:: SUPPLIED MATERIAL ::
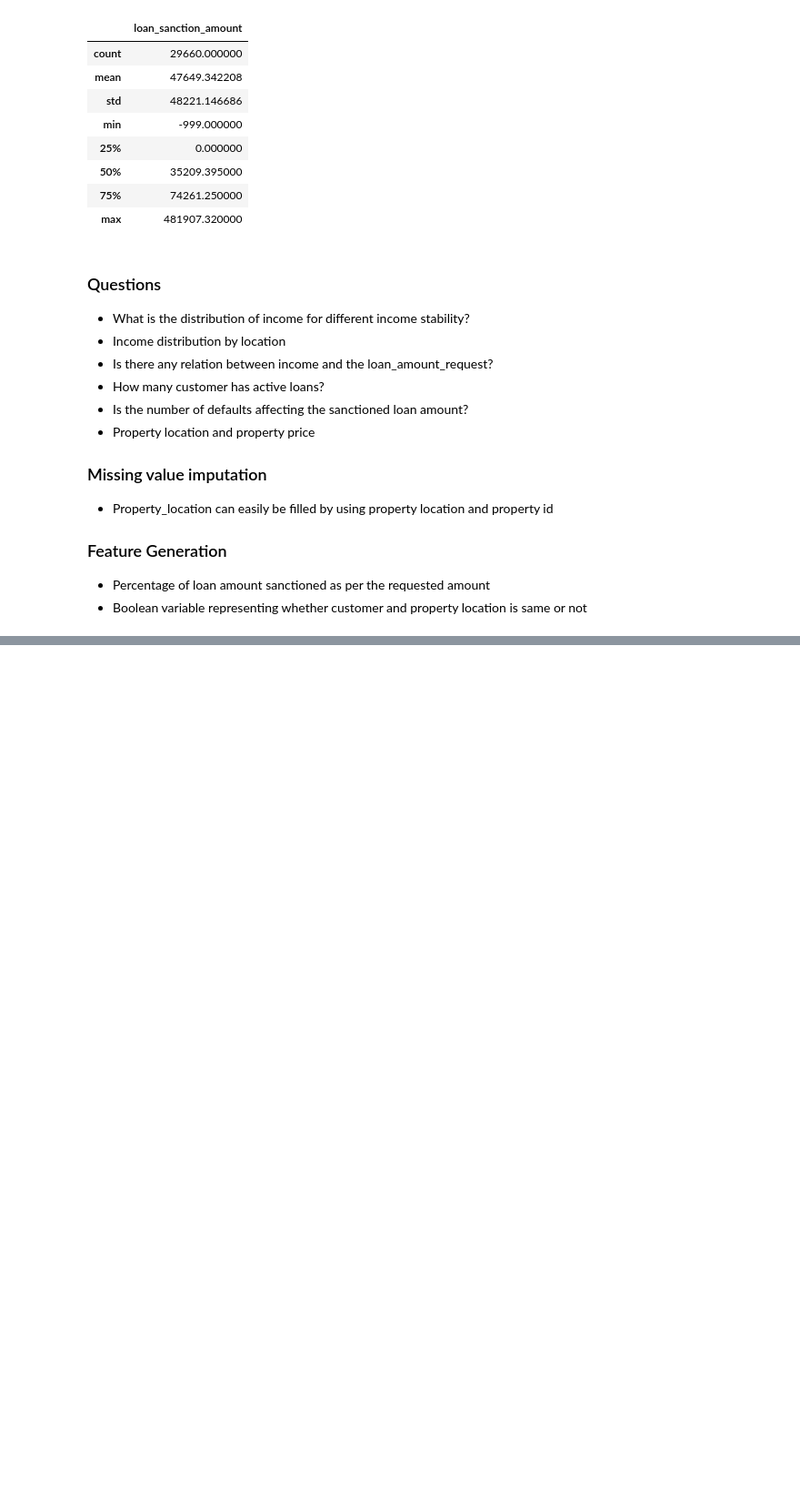
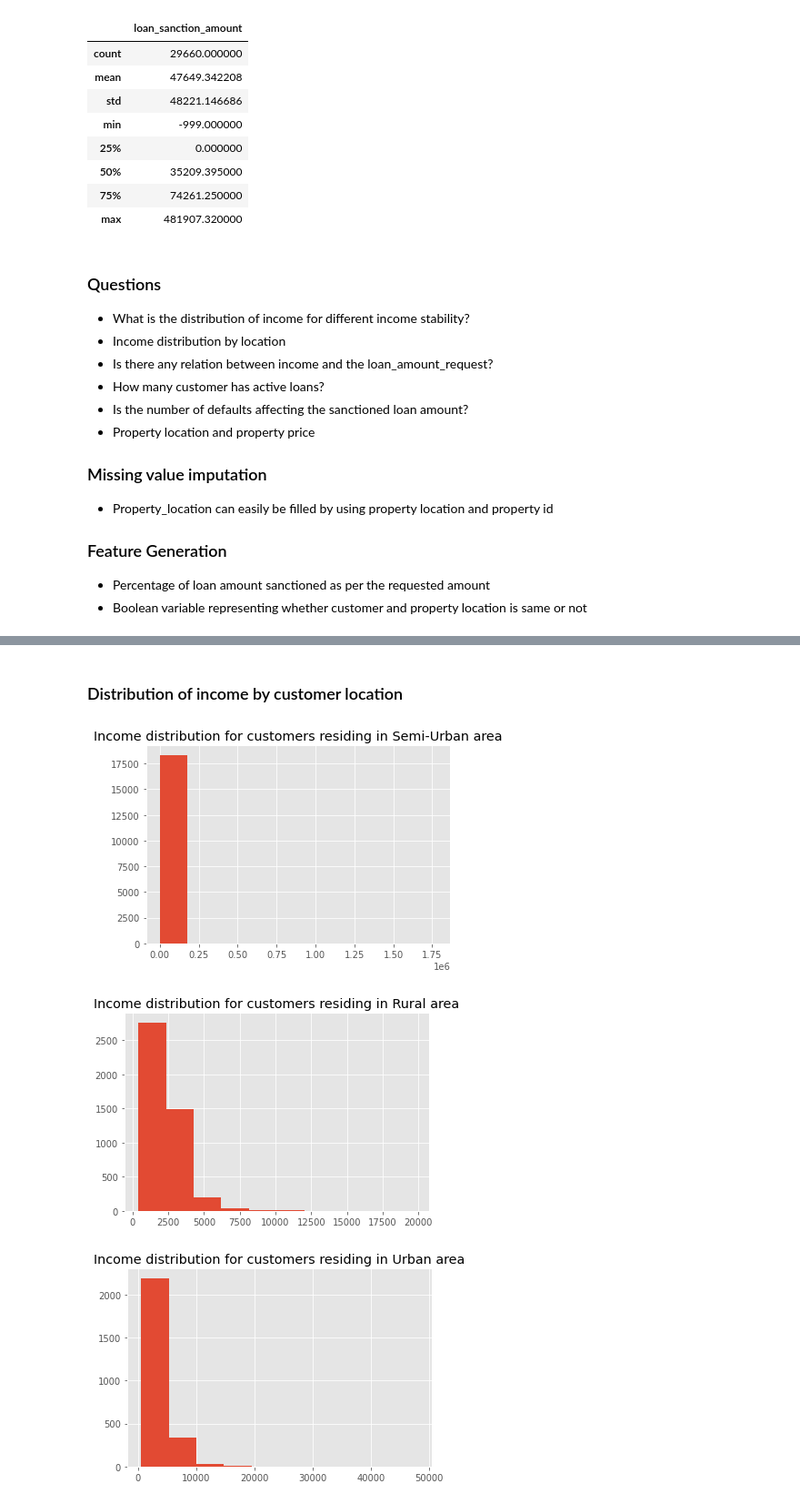
Before and after one commit to sank3t/Loan-Sanction-Amount, a Jupyter notebook: EDA.ipynb, the cells around one changed output, grey strips where cells are left out. Shown at 91% size. Saved outputs shown, nothing was run; the diff lists cells and outputs as text; code cells hidden in the pictures; blank space fills up the shorter version.

```diff
--- a/EDA.ipynb
+++ b/EDA.ipynb
@@ -149,0 +172,14 @@ df_train[['loan_sanction_amount']].describe()
+# %% [markdown]
+### Distribution of income by customer location
+# %%
+for location in df_train['location'].unique():
+    if isinstance(location, str):
+        temp_df = df_train.loc[df_train['location'] == location, 'income']
+
+        plt.hist(temp_df)
+        plt.title(f"Income distribution for customers residing in {location} area")
+        plt.show()
+# %% [output]
+[figure, added]
+[figure, added]
+[figure, added]
```
Also changed, not shown: parts of 17 cells of this notebook.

:: TASK GOAL ::
Above are the entries; write them out again exactly, omitting the pictures.

:: EXERCISE SOLUTION ::
Before and after one commit to sank3t/Loan-Sanction-Amount, a Jupyter notebook: EDA.ipynb, the cells around one changed output, grey strips where cells are left out. Shown at 91% size. Saved outputs shown, nothing was run; the diff lists cells and outputs as text; code cells hidden in the pictures; blank space fills up the shorter version.

```diff
--- a/EDA.ipynb
+++ b/EDA.ipynb
@@ -149,0 +172,14 @@ df_train[['loan_sanction_amount']].describe()
+# %% [markdown]
+### Distribution of income by customer location
+# %%
+for location in df_train['location'].unique():
+    if isinstance(location, str):
+        temp_df = df_train.loc[df_train['location'] == location, 'income']
+
+        plt.hist(temp_df)
+        plt.title(f"Income distribution for customers residing in {location} area")
+        plt.show()
+# %% [output]
+[figure, added]
+[figure, added]
+[figure, added]
```
Also changed, not shown: parts of 17 cells of this notebook.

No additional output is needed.